But what is exciting about Supergirl, in particular, is you come in and you forget immediately the whole aspect of, 'This is a girl.' All you see from Melissa Benoist's character is strength and power and a true hero. That doesn't have a gender.
It can be a difficult tightrope to walk. They don’t want the series to be about the fact that their lead character is female, while the fact that she is female is the thing that separates her from the rest of the superhero world and makes her different and interesting. This is part of why the series' initial trailer was somewhat divisive. While it did show Supergirl the hero, it also had Kara the coffee jockey secretary. One of those things may not have a gender, but the other is argutably unfortunately associated with one all too often. The series is, however, promising to “twist” traditional superhero tropes, and Supergirl is going to handle her various obstacles differently than Superman would, because she's a different character who was raised both on Krypton, and Earth, differently from her cousin.

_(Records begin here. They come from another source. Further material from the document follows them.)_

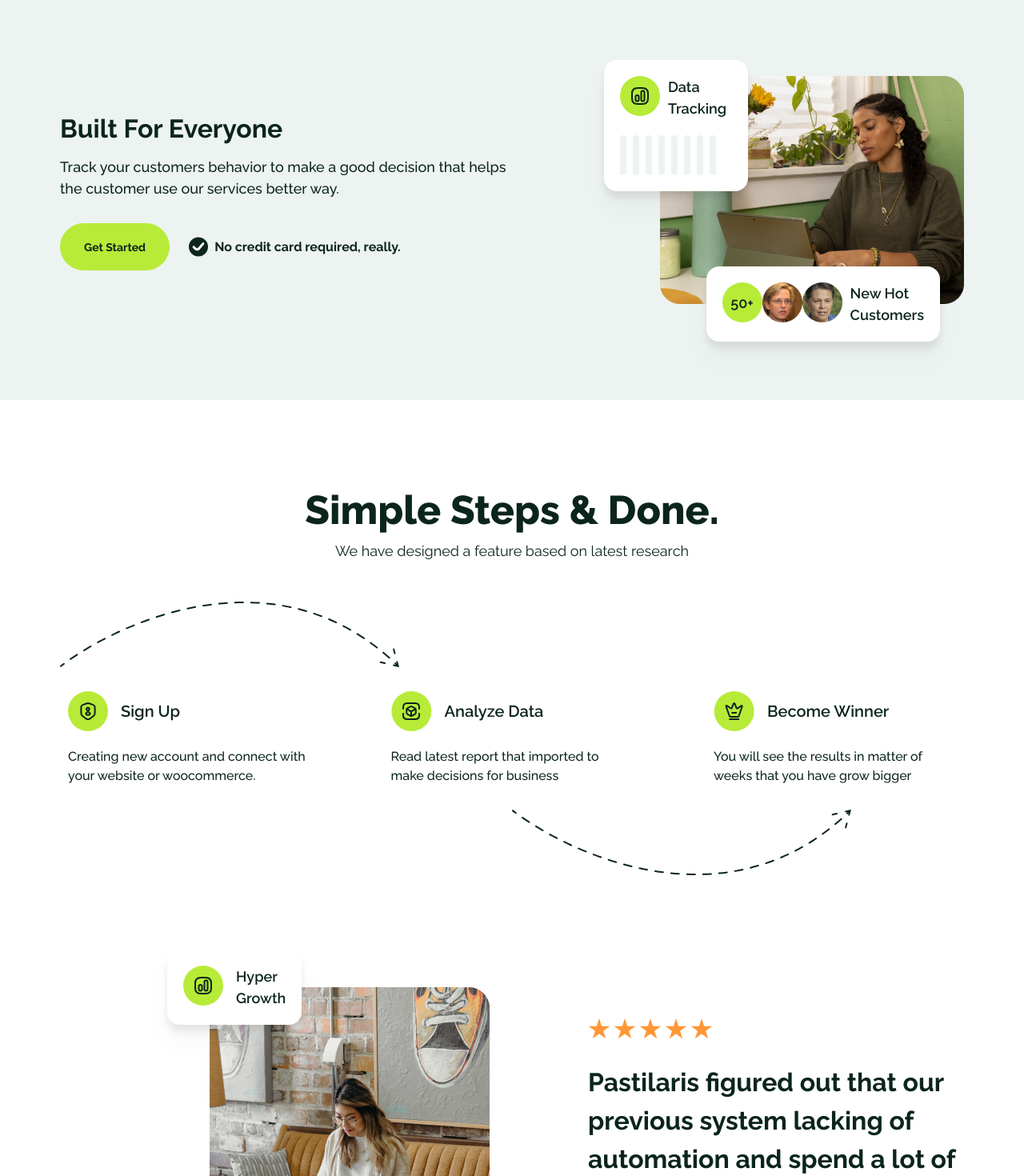
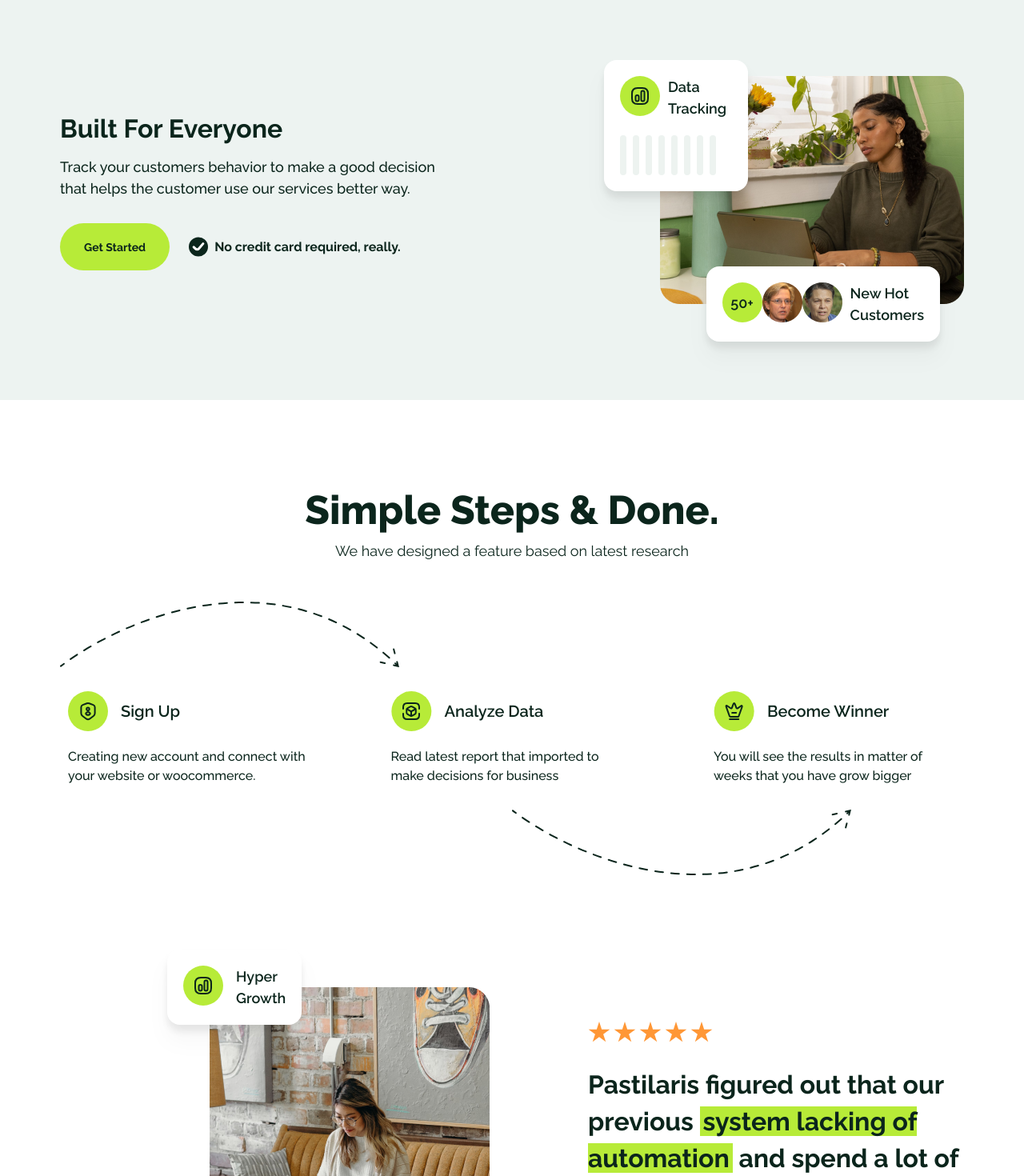
Before and after one commit to iniadnan/next-pastilaris-bwa, a Next.js app: page / in a window 1280 px wide. Shown: the part 2200-3670 px from the top of the page at 80% size. Built offline with nearby package versions, Linux system fonts and the light colour scheme.

Commit message:
system lacking of automation

```diff
--- a/app/components/SimpleStepsDone.tsx
+++ b/app/components/SimpleStepsDone.tsx
@@ -94,7 +94,7 @@ export default function SimpleStepsDone() {
                                 <path d="M13.9998 0L17.143 9.67376H27.3146L19.0856 15.6525L22.2288 25.3262L13.9998 19.3475L5.77082 25.3262L8.91402 15.6525L0.685025 9.67376H10.8566L13.9998 0Z" fill="#FF9736" />
                             </svg>
                         </div>
-                        <h3 className="font-bold text-[32px]">Pastilaris figured out that our previous system lacking of automation and spend a lot of time doing wrong things.</h3>
+                        <h3 className="font-bold text-[32px] leading-[46px]">Pastilaris figured out that our previous <span className="bg-[#B7EB38] px-1">system lacking of automation</span> and spend a lot of time doing wrong things.</h3>
                         <p className="font-medium mt-2.5 mb-[30px]">Angga Yin, CEO Digissets Ltd</p>
                         <div className="flex items-center gap-x-3 mb-5">
                             <div className="h-[30px] w-[30px] flex-none">
--- a/app/page.tsx
+++ b/app/page.tsx
@@ -68,8 +68,8 @@ export default function Home() {
       <GoodForYourBusiness />
       {/* Build For Everyone */}
       <section className="bg-[#EDF3F1]">
-        <div className="container flex flex-wrap items-center py-[120px] text-[#0B251C]">
-          <div className="w-1/2">
+        <div className="container flex flex-wrap items-center justify-between py-[120px] text-[#0B251C]">
+          <div className="w-1/2 max-w-[480px]">
             <h2 className="font-bold text-[32px] mb-2.5">Built For Everyone</h2>
             <p className="font-medium text-[18px]">Track your customers behavior to make a good decision that helps the customer use our services better way.</p>
             <div className="flex items-center gap-x-6 font-bold mt-[30px]">
```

Still, it’s difficult to say that viewers will “forget” that she’s a woman. In addition to the fighting of super villains, there will also be romantic subplots including a potential love triangle. The creative team is promising to twist that trope as well, because Kara’s romantic rival, the character of Lucy Lane, won’t really be a rival. Instead, she’ll be a friend that the audience will like as much as our lead. It’s difficult to see how a love triangle isn’t going to break down into two women fighting over a man, but we’ll give them the benefit of the doubt, as we’d love to see them make it work.
Supergirl is a woman. There's absolutely nothing wrong with that. Finding success in her series will not come from forgetting or ignoring who she is, but rather in showing that she is strong and heroic. We’re excited to see a new fresh face in the superhero landscape when Supergirl premieres on CBS on Monday, October 26.